The treatment of municipal solid waste (MSW) in Sweden has changed during the past decades due to national legislation and European Union directives. The former landfills have more or less been abandoned in favour of material recycling and waste incineration. On a yearly basis approximately 2.2 million tonnes waste are incinerated in Sweden with heat recovery and to some extent also with electricity generation, though at a low efficiency. It is desirable to alter this utilisation and instead employ MSW as fuel in a fluid bed gasification process. Then electrical energy may be produced at a much higher efficiency. However, MSW contain about 1 % chlorine in the form of ordinary table salt (NaCl) from food scraps. This implies that the tar cracking catalyst, dolomite, which is normally employed in gasification, will suffer from poisoning if applied under such conditions. Then the tar cracking capacity will be reduced or vanish completely with time. Consequently, an alternative catalyst, more resistant to chlorine, is needed.

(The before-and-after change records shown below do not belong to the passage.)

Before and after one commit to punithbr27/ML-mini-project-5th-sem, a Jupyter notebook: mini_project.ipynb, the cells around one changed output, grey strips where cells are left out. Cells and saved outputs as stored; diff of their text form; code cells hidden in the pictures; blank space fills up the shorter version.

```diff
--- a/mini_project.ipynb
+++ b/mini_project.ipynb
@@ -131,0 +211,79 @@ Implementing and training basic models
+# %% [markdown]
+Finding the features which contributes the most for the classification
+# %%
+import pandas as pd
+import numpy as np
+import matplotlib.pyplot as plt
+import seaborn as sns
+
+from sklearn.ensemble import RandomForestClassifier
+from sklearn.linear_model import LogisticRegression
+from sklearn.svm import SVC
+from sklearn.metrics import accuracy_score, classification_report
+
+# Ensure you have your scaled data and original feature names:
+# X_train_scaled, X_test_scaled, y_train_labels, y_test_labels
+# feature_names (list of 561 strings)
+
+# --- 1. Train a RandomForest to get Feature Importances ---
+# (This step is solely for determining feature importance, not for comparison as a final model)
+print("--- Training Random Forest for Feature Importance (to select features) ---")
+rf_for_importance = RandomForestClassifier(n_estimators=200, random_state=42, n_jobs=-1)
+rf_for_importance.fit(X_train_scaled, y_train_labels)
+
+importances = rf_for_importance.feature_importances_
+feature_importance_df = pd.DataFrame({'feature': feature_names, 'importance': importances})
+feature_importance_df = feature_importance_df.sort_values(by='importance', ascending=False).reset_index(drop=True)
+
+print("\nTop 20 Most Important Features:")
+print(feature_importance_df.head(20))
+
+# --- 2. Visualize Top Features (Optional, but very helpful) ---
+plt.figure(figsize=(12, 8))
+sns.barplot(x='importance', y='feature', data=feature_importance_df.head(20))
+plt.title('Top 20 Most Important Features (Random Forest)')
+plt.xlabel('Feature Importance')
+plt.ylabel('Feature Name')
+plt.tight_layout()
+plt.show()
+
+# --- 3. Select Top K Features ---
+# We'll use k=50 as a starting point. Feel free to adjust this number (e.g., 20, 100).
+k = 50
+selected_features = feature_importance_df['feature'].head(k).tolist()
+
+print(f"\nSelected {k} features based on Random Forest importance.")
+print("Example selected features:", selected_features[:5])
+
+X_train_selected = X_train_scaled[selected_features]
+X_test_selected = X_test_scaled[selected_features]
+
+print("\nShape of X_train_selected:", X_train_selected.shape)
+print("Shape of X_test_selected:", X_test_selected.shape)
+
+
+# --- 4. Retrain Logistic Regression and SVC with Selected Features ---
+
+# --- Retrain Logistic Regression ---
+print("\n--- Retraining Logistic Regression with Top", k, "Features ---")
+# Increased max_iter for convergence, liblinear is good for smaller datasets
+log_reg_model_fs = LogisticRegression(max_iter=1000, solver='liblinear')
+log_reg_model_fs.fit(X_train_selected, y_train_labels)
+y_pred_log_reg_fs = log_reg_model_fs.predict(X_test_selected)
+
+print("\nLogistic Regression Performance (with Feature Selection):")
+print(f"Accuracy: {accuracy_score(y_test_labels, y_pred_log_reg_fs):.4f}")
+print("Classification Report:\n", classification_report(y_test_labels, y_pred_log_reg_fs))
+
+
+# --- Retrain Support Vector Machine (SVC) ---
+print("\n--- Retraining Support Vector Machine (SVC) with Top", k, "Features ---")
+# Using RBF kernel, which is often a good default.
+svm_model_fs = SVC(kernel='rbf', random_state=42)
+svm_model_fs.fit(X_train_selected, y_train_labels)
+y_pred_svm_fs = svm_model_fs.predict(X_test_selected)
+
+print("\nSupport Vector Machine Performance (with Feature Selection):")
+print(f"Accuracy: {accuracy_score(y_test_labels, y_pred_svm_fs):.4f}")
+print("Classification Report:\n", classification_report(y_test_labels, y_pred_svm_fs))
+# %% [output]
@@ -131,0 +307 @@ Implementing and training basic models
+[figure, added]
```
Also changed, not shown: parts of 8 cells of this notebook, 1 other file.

Preliminary research at KTH has indicated that iron in its metallic state may possess tar cracking ability. With this information at hand and participating in the project “Energy from Waste” an experimental campaign was launched. Numerous experiments were conducted using iron as tar cracking catalyst. First iron sinter pellets from LKAB were employed. They were reduced in situ with a stream of hydrogen before they were applied. Later iron-based granules from Höganäs AB were tested. These materials were delivered in the metallic state. In all tests the KTH atmospheric fluidised bed gasifier with a secondary catalytic reactor housing the catalytic material was deployed. Mostly, the applied fuel was birch. The results show that metallic iron possesses an intrinsic ability, almost in the range of dolomite, to crack tars. Calculations indicate that iron may be more resistant to chlorine than dolomite. The exploration of metallic iron’s excellent tar cracking capacity led to the innovative manufacture of an iron catalytic tar cracking filter as well as a general knowledge of its tar cracking capacity. This filter with dual functionality would be a general improvement of the gasification process since it among other things would make the process denser.

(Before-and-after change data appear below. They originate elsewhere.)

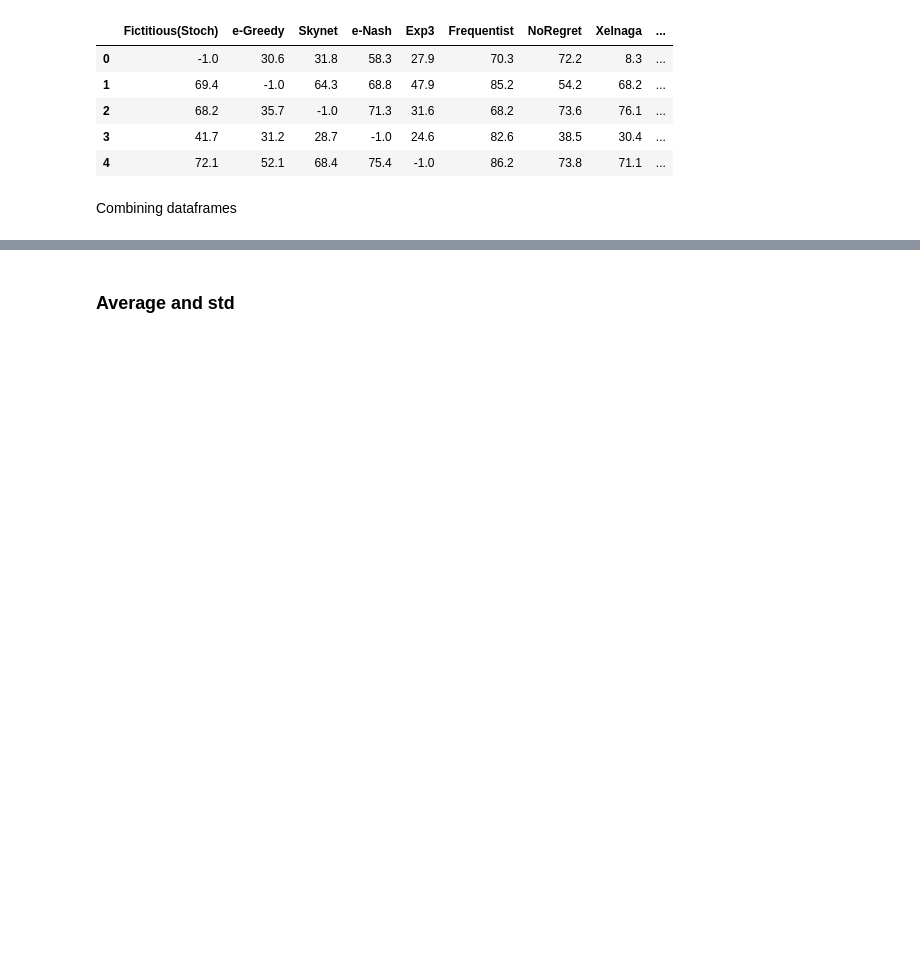
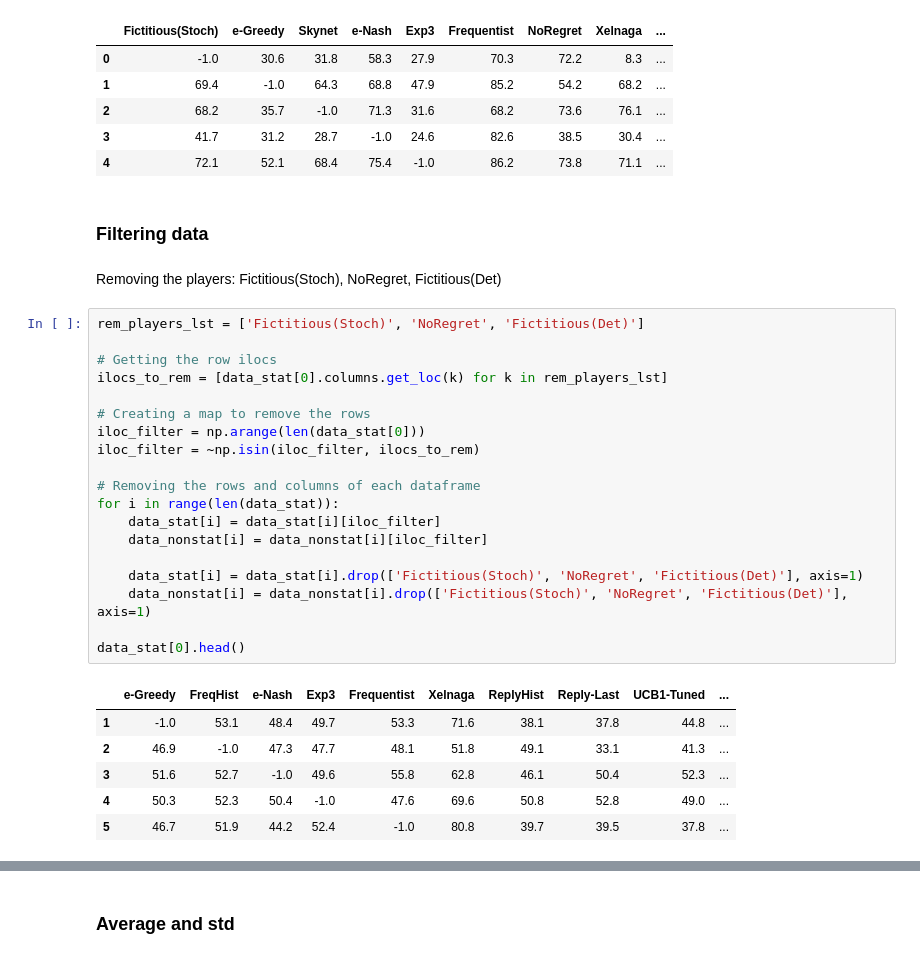
Before and after one commit to DanielKneipp/StarcraftNash, a Jupyter notebook: results/t-test/t-Test.ipynb, the cells around one changed output, grey strips where cells are left out. Drawn from its saved outputs; the diff is of its cells as text; blank space fills up the shorter version.

```diff
--- a/results/t-test/t-Test.ipynb
+++ b/results/t-test/t-Test.ipynb
@@ -38,5 +38,33 @@ data_nonstat[0].head()
 | 2 | 68.2 | 35.7 | -1.0 | 71.3 | 31.6 | 68.2 | 73.6 | 76.1 | ... |
 | 3 | 41.7 | 31.2 | 28.7 | -1.0 | 24.6 | 82.6 | 38.5 | 30.4 | ... |
 | 4 | 72.1 | 52.1 | 68.4 | 75.4 | -1.0 | 86.2 | 73.8 | 71.1 | ... |
-# %% [markdown]
-Combining dataframes
+# %% [markdown]
+### Filtering data
+# %% [markdown]
+Removing the players: Fictitious(Stoch), NoRegret, Fictitious(Det)
+# %%
+rem_players_lst = ['Fictitious(Stoch)', 'NoRegret', 'Fictitious(Det)']
+
+# Getting the row ilocs
+ilocs_to_rem = [data_stat[0].columns.get_loc(k) for k in rem_players_lst]
+
+# Creating a map to remove the rows
+iloc_filter = np.arange(len(data_stat[0]))
+iloc_filter = ~np.isin(iloc_filter, ilocs_to_rem)
+
+# Removing the rows and columns of each dataframe
+for i in range(len(data_stat)):
+    data_stat[i] = data_stat[i][iloc_filter]
+    data_nonstat[i] = data_nonstat[i][iloc_filter]
+
+    data_stat[i] = data_stat[i].drop(['Fictitious(Stoch)', 'NoRegret', 'Fictitious(Det)'], axis=1)
+    data_nonstat[i] = data_nonstat[i].drop(['Fictitious(Stoch)', 'NoRegret', 'Fictitious(Det)'], axis=1)
+
+data_stat[0].head()
+# %% [output]
+|  | e-Greedy | FreqHist | e-Nash | Exp3 | Frequentist | Xelnaga | ReplyHist | Reply-Last | UCB1-Tuned | ... |
+| 1 | -1.0 | 53.1 | 48.4 | 49.7 | 53.3 | 71.6 | 38.1 | 37.8 | 44.8 | ... |
+| 2 | 46.9 | -1.0 | 47.3 | 47.7 | 48.1 | 51.8 | 49.1 | 33.1 | 41.3 | ... |
+| 3 | 51.6 | 52.7 | -1.0 | 49.6 | 55.8 | 62.8 | 46.1 | 50.4 | 52.3 | ... |
+| 4 | 50.3 | 52.3 | 50.4 | -1.0 | 47.6 | 69.6 | 50.8 | 52.8 | 49.0 | ... |
+| 5 | 46.7 | 51.9 | 44.2 | 52.4 | -1.0 | 80.8 | 39.7 | 39.5 | 37.8 | ... |
```
Also changed, not shown: parts of 7 cells of this notebook, 1 other file.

Place, publisher, year, edition, pages
Stockholm: KTH Royal Institute of Technology, 2011. 73 p.
Series
Trita-CHE-Report, ISSN 1654-1081 ; 2011:27
National Category
Chemical Engineering
Identifiers
urn:nbn:se:kth:diva-33043 (URN)978-91-7415-941-7 (ISBN)
Public defence
2011-05-19, F3, Lindstedsvägen 26, KTH, Stockholm, 10:00 (English)
Opponent
Supervisors
Note
QC 20110428Available from: 2011-04-28 Created: 2011-04-27 Last updated: 2011-04-28Bibliographically approved

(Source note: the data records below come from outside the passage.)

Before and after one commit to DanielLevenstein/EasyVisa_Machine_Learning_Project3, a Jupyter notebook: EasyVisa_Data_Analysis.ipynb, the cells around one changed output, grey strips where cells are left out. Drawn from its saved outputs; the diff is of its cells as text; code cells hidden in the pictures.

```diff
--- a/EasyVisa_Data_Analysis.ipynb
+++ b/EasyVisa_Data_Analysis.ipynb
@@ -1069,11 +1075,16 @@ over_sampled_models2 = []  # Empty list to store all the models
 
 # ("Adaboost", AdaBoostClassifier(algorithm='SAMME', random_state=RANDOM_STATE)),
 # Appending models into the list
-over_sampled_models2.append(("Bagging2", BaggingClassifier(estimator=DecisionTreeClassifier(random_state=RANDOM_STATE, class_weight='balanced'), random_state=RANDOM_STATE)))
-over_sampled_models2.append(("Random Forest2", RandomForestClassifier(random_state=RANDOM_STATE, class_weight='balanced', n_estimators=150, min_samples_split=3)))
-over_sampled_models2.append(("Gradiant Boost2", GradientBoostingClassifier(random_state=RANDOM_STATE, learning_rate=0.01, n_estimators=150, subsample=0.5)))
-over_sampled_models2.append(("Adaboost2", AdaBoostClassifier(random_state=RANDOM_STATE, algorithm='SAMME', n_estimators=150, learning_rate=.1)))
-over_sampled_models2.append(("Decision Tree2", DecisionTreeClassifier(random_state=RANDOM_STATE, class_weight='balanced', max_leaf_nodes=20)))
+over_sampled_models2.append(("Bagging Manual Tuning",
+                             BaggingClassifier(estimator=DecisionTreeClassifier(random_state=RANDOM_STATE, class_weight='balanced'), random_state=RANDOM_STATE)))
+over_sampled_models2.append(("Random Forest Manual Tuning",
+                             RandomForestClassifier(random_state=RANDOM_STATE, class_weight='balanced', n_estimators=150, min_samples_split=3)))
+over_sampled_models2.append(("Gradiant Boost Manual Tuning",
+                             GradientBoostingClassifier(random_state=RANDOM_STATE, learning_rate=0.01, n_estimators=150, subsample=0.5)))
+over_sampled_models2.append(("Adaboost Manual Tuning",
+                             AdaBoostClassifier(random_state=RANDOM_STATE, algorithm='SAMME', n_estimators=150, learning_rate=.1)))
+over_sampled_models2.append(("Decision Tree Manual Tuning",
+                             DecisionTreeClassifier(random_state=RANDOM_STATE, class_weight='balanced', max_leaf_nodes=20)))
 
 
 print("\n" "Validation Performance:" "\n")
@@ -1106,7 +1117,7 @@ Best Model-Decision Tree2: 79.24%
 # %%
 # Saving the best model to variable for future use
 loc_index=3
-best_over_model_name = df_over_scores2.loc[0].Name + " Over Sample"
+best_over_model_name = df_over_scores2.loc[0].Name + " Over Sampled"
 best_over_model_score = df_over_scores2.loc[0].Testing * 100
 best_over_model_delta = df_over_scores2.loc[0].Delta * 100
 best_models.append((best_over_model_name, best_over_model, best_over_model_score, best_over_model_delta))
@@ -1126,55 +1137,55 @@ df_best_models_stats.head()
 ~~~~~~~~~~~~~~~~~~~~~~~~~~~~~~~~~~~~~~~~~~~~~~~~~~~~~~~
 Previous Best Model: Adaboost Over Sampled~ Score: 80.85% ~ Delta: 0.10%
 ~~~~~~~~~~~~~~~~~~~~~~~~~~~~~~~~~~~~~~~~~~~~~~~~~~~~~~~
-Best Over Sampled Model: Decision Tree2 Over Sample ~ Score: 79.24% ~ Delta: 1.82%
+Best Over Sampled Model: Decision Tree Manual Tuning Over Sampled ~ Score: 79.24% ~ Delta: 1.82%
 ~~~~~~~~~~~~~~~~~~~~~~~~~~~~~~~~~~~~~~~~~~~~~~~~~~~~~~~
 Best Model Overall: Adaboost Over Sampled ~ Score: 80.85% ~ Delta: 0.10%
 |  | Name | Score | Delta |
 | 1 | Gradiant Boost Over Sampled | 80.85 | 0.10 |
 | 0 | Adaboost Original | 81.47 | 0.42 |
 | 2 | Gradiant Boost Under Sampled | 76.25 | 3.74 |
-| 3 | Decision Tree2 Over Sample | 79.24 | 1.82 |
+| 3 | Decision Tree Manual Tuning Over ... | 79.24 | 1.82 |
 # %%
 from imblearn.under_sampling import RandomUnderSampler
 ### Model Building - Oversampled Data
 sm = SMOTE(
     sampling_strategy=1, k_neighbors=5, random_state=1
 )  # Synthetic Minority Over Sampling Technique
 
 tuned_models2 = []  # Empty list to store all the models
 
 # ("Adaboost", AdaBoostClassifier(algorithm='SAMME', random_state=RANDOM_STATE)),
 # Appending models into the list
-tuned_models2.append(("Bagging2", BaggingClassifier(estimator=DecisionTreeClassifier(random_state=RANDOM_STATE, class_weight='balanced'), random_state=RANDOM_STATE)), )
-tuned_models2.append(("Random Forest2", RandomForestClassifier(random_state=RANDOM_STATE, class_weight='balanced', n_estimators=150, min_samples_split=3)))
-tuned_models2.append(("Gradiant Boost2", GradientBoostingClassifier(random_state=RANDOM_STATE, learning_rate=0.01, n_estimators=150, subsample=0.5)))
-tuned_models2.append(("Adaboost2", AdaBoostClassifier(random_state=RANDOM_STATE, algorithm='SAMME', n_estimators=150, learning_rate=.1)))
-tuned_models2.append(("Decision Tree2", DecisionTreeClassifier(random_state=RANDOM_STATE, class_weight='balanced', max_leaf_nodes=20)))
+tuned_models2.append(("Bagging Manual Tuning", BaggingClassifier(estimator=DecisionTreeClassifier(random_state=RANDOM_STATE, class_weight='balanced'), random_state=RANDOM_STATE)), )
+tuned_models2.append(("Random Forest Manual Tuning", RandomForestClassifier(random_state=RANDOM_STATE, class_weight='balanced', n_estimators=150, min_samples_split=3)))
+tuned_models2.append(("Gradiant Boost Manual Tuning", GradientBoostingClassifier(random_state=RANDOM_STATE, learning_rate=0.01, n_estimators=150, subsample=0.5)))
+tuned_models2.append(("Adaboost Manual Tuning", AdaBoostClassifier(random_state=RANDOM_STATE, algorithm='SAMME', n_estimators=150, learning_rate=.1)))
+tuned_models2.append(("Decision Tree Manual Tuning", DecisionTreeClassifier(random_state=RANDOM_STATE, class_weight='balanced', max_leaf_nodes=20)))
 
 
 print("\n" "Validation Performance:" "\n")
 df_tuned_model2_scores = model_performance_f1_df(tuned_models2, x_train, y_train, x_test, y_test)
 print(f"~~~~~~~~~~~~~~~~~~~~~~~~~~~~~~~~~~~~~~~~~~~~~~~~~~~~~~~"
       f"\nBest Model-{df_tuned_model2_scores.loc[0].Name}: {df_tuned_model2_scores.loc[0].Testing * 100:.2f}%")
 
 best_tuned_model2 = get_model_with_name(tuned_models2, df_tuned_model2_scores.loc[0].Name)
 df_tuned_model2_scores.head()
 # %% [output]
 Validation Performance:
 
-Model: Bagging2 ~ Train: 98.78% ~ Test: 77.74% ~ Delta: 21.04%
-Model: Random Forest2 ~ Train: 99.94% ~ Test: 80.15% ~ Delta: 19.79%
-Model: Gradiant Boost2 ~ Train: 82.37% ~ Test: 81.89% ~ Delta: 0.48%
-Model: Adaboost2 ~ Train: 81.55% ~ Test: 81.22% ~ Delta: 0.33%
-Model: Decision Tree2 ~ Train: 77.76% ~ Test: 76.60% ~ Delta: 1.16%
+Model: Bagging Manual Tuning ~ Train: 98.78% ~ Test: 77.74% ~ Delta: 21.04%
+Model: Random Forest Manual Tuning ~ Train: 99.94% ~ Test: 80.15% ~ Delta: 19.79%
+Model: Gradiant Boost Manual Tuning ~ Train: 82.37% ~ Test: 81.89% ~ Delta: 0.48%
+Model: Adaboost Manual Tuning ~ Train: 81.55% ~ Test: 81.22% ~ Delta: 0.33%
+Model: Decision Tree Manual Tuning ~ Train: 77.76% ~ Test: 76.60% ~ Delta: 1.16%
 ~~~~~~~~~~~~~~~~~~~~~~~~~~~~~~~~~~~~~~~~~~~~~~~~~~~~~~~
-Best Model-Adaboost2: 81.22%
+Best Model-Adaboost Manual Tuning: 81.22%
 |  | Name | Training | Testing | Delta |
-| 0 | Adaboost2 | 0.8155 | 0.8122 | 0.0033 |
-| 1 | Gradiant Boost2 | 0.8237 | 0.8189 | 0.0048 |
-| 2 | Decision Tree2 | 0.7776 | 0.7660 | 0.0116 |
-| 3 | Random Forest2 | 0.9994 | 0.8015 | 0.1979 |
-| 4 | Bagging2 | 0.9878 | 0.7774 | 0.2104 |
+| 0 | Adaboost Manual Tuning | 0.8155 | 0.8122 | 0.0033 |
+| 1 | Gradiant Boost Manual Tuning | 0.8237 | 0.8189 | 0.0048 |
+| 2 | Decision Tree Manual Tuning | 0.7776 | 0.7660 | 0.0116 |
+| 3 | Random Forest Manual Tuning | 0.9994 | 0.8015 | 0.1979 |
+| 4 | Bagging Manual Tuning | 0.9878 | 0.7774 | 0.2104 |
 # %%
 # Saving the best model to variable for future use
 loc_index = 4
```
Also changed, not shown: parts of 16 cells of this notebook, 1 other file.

Open Access in DiVA

No full text

Other links

Publisher's full textScopus

Search in DiVA

By author/editor
Nordgreen, ThomasLiliedahl, TrulsSjöström, Krister
By organisation
Chemical Technology
In the same journal
Energy & Fuels
Chemical Process Engineering

Search outside of DiVA

GoogleGoogle Scholar

doi
urn-nbn

Altmetric score

doi
urn-nbn
Total: 87 hits
CiteExportLink to record
Permanent link

Direct link
Cite
Citation style
  • apa
  • harvard1
  • ieee
  • modern-language-association-8th-edition
  • vancouver
  • Other style
More styles
Language
  • de-DE
  • en-GB
  • en-US
  • fi-FI
  • nn-NO
  • nn-NB
  • sv-SE
  • Other locale
More languages
Output format
  • html
  • text
  • asciidoc
  • rtf